What the exercise asks =>
Could you filter the material and copy every line where the word "level" occurs?
[[ Given information, beginning ]]
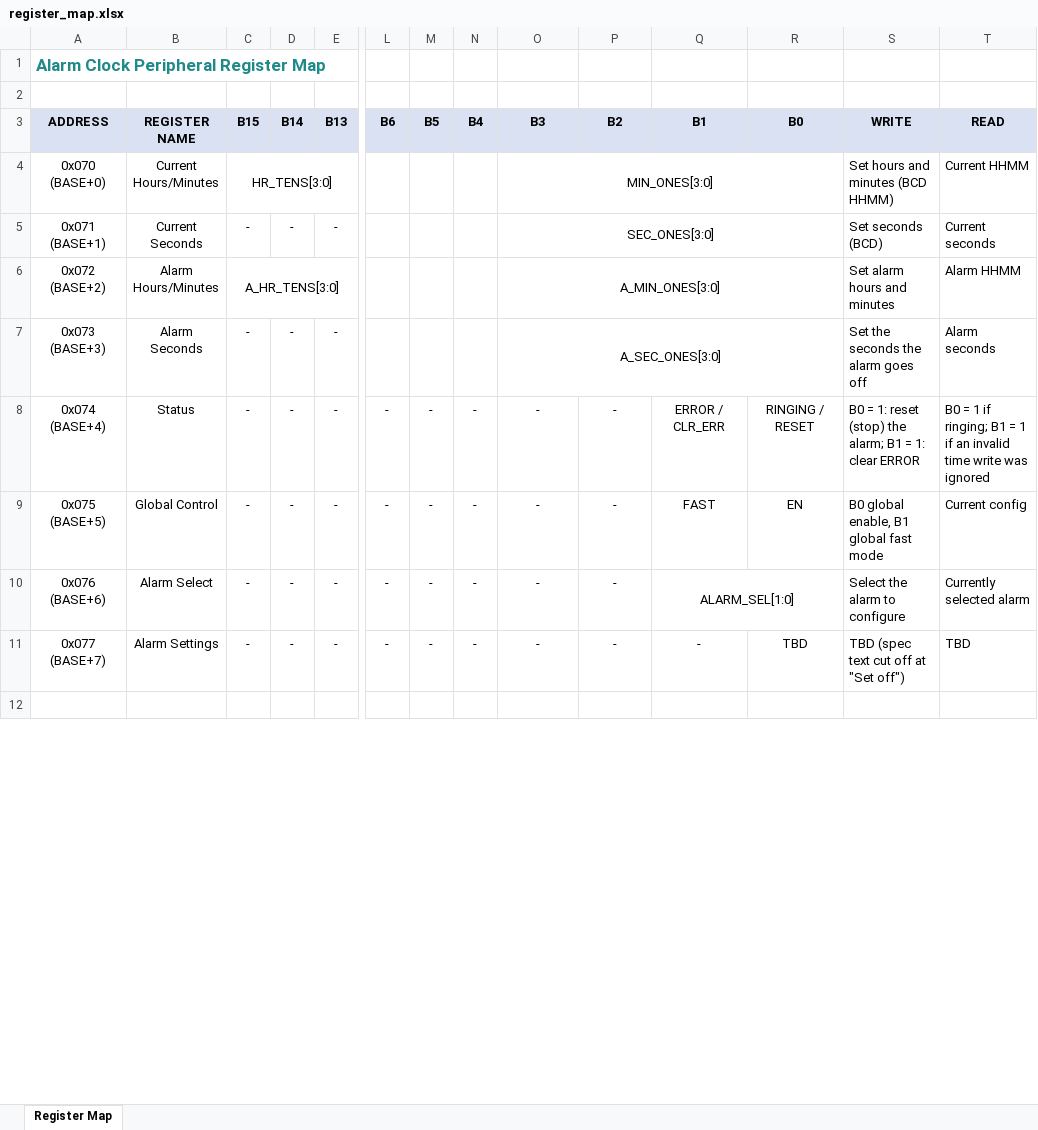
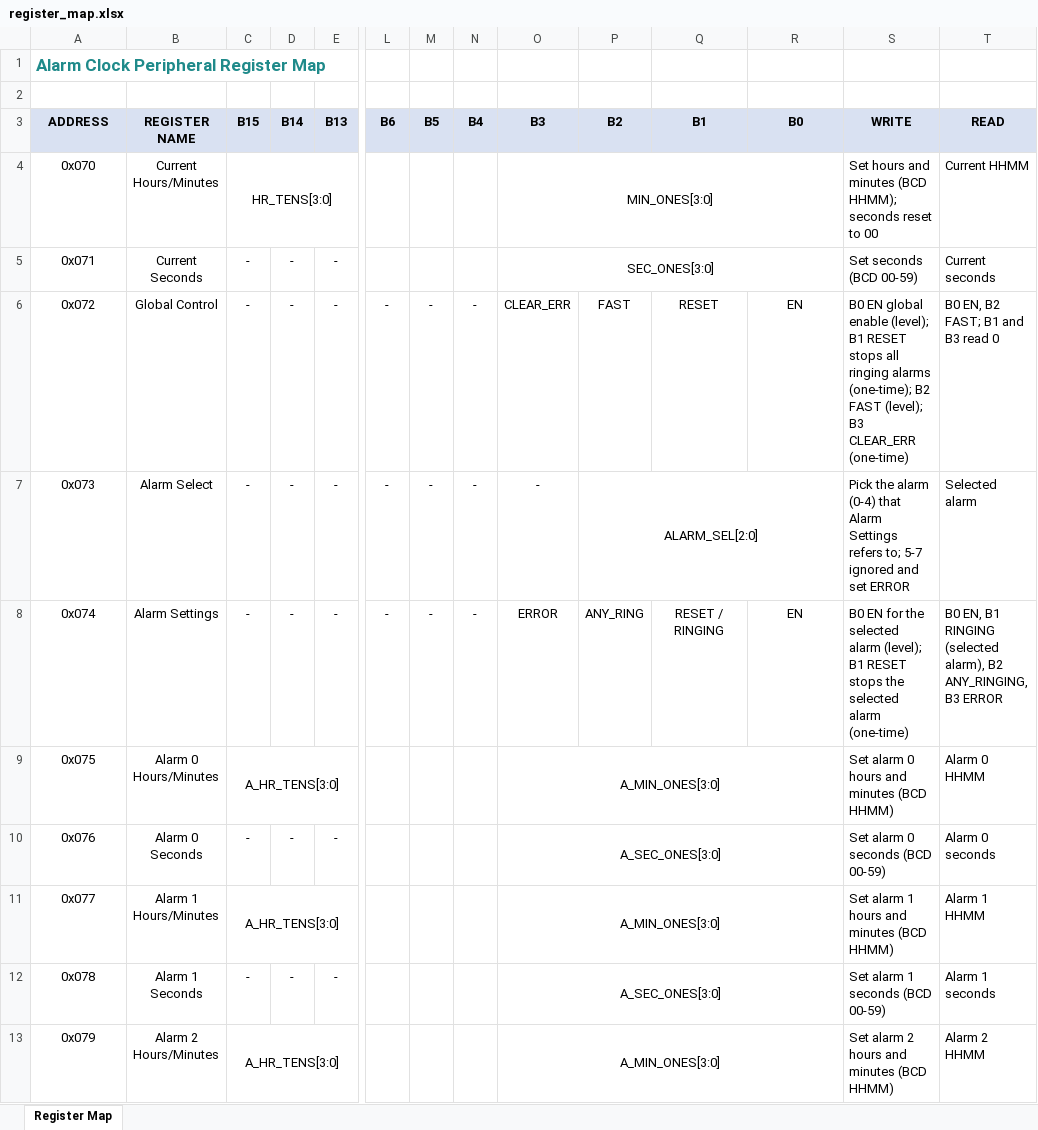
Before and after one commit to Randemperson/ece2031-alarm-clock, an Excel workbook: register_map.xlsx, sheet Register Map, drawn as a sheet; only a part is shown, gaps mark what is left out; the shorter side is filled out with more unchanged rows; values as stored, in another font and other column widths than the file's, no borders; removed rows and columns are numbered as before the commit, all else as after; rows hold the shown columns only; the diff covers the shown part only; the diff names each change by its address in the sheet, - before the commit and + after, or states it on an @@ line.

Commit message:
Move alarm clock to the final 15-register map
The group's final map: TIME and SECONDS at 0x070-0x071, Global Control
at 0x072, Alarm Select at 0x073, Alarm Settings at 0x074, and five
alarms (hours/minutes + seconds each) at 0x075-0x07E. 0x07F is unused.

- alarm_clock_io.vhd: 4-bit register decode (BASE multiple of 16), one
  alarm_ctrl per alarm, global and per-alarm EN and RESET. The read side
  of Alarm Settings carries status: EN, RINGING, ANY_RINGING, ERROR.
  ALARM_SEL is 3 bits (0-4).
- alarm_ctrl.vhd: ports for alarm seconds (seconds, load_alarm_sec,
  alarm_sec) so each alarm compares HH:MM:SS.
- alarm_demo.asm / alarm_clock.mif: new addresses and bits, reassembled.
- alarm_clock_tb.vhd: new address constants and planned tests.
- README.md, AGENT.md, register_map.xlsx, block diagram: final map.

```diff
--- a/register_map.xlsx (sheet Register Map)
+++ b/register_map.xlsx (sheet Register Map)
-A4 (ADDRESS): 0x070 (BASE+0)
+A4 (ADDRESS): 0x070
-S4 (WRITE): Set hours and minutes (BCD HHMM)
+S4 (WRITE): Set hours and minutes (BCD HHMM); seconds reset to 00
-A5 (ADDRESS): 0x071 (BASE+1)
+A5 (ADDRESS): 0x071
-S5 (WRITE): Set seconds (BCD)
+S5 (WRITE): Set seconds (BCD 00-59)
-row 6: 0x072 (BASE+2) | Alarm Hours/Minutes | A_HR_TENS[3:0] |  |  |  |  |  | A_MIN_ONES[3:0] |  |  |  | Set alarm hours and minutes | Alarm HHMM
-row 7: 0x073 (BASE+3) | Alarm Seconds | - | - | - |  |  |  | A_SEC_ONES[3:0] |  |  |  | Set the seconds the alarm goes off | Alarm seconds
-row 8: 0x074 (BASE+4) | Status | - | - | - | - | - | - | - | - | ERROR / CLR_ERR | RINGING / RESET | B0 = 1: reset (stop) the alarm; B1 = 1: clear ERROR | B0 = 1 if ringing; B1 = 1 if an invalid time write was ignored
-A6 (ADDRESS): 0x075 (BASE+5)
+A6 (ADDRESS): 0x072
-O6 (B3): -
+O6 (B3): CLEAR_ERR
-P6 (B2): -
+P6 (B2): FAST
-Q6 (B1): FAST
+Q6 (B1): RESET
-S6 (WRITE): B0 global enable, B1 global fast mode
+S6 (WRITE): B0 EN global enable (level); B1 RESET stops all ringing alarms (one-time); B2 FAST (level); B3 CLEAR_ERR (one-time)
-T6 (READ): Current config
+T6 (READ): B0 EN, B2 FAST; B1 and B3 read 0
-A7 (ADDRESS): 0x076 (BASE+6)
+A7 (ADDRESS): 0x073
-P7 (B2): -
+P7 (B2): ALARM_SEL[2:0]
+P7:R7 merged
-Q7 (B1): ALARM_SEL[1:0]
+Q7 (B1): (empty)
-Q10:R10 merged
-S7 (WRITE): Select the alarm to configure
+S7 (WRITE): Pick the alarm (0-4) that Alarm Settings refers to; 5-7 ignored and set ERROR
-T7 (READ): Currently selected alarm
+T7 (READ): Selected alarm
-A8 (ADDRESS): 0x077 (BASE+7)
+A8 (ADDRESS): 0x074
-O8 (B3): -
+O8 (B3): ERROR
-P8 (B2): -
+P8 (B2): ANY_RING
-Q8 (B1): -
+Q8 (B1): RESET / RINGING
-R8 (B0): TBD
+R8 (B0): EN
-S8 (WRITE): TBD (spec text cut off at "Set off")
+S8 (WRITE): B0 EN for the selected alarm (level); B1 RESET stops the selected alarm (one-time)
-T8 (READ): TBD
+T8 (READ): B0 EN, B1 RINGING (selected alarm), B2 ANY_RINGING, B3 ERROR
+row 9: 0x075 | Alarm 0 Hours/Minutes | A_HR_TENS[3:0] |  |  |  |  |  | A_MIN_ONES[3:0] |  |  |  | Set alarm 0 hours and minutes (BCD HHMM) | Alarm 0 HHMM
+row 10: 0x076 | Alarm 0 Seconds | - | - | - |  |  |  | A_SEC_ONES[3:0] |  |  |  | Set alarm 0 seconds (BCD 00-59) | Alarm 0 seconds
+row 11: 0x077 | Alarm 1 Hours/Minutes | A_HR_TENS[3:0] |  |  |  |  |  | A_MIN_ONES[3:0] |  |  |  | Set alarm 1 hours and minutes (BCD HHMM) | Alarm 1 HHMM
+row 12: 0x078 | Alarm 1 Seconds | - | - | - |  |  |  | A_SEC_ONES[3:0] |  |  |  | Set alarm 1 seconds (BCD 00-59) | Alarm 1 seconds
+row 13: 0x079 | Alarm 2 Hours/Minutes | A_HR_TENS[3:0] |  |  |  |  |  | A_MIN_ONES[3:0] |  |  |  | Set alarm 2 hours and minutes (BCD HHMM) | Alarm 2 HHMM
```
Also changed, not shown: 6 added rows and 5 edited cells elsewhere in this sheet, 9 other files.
[[ Given information, end ]]
[[ Given information, beginning ]]
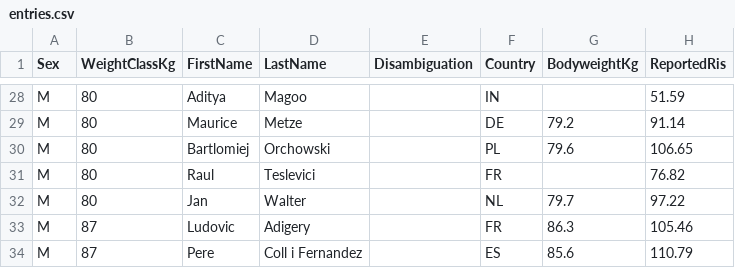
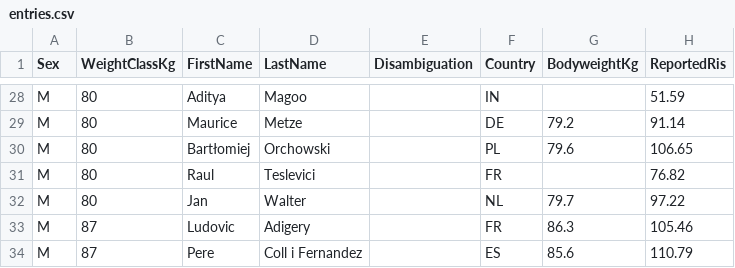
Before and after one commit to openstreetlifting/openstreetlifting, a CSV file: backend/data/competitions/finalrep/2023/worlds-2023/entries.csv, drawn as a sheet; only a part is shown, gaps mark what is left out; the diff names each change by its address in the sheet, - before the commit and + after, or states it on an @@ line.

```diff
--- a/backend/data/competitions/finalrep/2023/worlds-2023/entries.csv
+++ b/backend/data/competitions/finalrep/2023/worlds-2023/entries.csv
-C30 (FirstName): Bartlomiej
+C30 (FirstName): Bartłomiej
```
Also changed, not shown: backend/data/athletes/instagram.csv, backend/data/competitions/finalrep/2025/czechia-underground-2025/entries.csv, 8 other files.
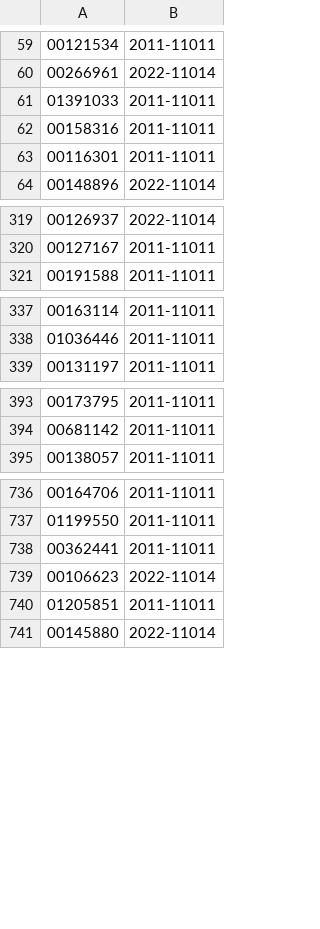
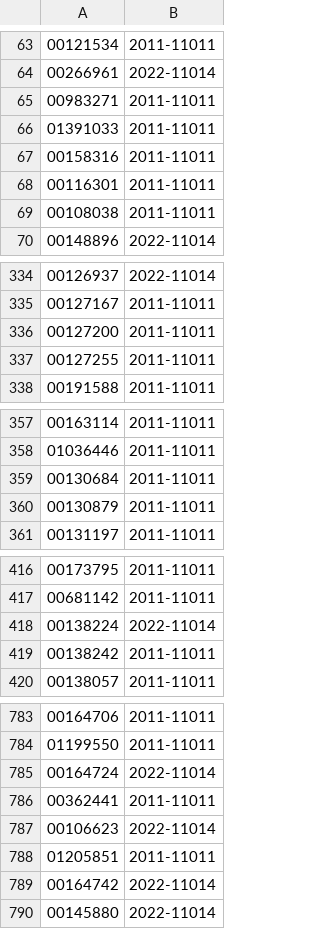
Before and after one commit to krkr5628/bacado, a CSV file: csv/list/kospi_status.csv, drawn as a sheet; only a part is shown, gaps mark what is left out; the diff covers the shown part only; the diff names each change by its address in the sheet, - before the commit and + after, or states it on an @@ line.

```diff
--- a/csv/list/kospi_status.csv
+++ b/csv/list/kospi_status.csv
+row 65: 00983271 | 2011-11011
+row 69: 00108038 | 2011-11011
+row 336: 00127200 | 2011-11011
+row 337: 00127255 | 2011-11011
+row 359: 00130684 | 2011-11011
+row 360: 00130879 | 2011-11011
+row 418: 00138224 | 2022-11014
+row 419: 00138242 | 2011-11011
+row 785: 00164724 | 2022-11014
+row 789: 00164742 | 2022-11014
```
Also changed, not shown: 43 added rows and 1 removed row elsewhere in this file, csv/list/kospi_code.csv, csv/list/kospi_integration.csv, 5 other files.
[[ Given information, end ]]
Task answer =>
+S6 (WRITE): B0 EN global enable (level); B1 RESET stops all ringing alarms (one-time); B2 FAST (level); B3 CLEAR_ERR (one-time)
+S8 (WRITE): B0 EN for the selected alarm (level); B1 RESET stops the selected alarm (one-time)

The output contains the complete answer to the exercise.